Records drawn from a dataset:
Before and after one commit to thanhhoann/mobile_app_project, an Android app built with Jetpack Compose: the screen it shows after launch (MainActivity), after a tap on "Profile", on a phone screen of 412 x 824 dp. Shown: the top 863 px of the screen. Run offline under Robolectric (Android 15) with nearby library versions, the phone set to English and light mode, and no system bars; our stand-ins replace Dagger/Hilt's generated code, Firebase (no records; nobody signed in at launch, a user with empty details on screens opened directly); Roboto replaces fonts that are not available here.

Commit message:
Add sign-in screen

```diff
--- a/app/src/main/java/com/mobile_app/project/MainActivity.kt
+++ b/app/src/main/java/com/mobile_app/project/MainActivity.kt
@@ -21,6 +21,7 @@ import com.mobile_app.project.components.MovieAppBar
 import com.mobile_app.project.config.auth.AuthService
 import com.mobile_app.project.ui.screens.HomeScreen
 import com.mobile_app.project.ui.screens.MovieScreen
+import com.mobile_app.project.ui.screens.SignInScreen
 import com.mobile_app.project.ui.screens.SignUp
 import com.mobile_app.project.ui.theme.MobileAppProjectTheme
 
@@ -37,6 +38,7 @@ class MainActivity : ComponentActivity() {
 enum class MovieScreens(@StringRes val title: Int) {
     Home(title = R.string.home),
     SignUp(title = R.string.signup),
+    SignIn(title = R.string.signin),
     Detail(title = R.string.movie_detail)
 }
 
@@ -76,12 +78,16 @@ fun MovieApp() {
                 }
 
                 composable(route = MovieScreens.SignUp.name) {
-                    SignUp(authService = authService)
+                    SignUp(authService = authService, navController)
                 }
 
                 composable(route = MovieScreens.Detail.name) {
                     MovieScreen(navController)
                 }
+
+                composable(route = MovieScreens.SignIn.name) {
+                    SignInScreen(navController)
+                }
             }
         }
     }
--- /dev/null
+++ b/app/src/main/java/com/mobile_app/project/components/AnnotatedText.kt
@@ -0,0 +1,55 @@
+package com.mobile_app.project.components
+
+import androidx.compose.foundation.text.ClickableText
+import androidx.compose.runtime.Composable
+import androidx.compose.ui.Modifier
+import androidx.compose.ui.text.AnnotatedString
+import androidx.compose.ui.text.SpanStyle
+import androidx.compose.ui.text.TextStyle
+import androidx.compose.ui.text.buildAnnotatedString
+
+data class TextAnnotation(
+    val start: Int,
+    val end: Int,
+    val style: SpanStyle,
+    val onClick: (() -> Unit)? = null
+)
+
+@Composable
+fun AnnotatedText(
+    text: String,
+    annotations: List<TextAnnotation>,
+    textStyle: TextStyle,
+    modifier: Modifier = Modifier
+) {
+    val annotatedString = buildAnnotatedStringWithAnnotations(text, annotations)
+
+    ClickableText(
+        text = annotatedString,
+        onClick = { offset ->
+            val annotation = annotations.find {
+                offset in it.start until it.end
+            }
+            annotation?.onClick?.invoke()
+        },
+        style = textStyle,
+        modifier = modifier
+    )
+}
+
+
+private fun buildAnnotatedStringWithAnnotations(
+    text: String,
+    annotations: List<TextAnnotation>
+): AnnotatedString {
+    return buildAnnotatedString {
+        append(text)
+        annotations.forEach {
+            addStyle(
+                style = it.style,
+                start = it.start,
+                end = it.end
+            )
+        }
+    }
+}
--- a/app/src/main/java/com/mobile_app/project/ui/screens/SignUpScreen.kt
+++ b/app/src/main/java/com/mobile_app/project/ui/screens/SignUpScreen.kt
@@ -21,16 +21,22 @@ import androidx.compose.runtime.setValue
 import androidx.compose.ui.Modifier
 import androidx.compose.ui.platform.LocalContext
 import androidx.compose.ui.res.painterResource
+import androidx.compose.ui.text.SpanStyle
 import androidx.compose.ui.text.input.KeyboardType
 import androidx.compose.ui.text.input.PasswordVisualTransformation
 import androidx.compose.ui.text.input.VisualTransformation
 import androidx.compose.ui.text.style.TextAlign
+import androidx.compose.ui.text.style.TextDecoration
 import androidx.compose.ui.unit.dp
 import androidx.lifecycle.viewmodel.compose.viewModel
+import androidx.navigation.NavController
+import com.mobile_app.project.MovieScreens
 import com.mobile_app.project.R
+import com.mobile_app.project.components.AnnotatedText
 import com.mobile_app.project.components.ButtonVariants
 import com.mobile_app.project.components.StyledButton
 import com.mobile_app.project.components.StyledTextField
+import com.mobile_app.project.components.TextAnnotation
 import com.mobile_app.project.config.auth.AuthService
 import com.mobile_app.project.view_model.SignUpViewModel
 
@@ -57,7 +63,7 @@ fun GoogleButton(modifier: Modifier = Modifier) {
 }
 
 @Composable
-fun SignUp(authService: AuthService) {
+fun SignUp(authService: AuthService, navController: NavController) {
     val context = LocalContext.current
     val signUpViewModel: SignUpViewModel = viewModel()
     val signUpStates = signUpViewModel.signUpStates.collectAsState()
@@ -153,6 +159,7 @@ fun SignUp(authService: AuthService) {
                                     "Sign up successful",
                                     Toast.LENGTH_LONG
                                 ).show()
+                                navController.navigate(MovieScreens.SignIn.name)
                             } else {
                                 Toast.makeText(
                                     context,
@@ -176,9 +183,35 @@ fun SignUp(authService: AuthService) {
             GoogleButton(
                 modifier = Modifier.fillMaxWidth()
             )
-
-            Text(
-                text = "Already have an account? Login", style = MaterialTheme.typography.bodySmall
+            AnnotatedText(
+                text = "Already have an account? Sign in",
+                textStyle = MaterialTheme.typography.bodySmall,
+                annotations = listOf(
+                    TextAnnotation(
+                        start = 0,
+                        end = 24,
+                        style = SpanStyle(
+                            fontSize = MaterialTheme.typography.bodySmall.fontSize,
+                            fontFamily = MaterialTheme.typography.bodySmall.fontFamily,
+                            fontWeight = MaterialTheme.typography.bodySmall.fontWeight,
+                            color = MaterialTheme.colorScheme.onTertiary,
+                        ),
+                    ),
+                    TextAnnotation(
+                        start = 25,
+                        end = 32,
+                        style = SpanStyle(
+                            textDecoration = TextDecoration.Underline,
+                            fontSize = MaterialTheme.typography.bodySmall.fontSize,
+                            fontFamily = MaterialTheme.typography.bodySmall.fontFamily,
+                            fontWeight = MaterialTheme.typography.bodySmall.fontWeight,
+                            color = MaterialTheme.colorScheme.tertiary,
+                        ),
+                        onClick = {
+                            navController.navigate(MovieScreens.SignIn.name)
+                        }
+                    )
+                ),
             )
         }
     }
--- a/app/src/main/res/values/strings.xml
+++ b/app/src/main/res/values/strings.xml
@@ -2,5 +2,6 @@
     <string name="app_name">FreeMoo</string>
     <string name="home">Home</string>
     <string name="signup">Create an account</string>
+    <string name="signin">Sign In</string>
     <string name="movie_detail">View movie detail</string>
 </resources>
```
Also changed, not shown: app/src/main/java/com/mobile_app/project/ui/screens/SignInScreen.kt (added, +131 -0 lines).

▶ **Required action**
Report, with no additional words, how many lines in the records above contain the word "MovieScreens".

▶ **Response to this exercise**
7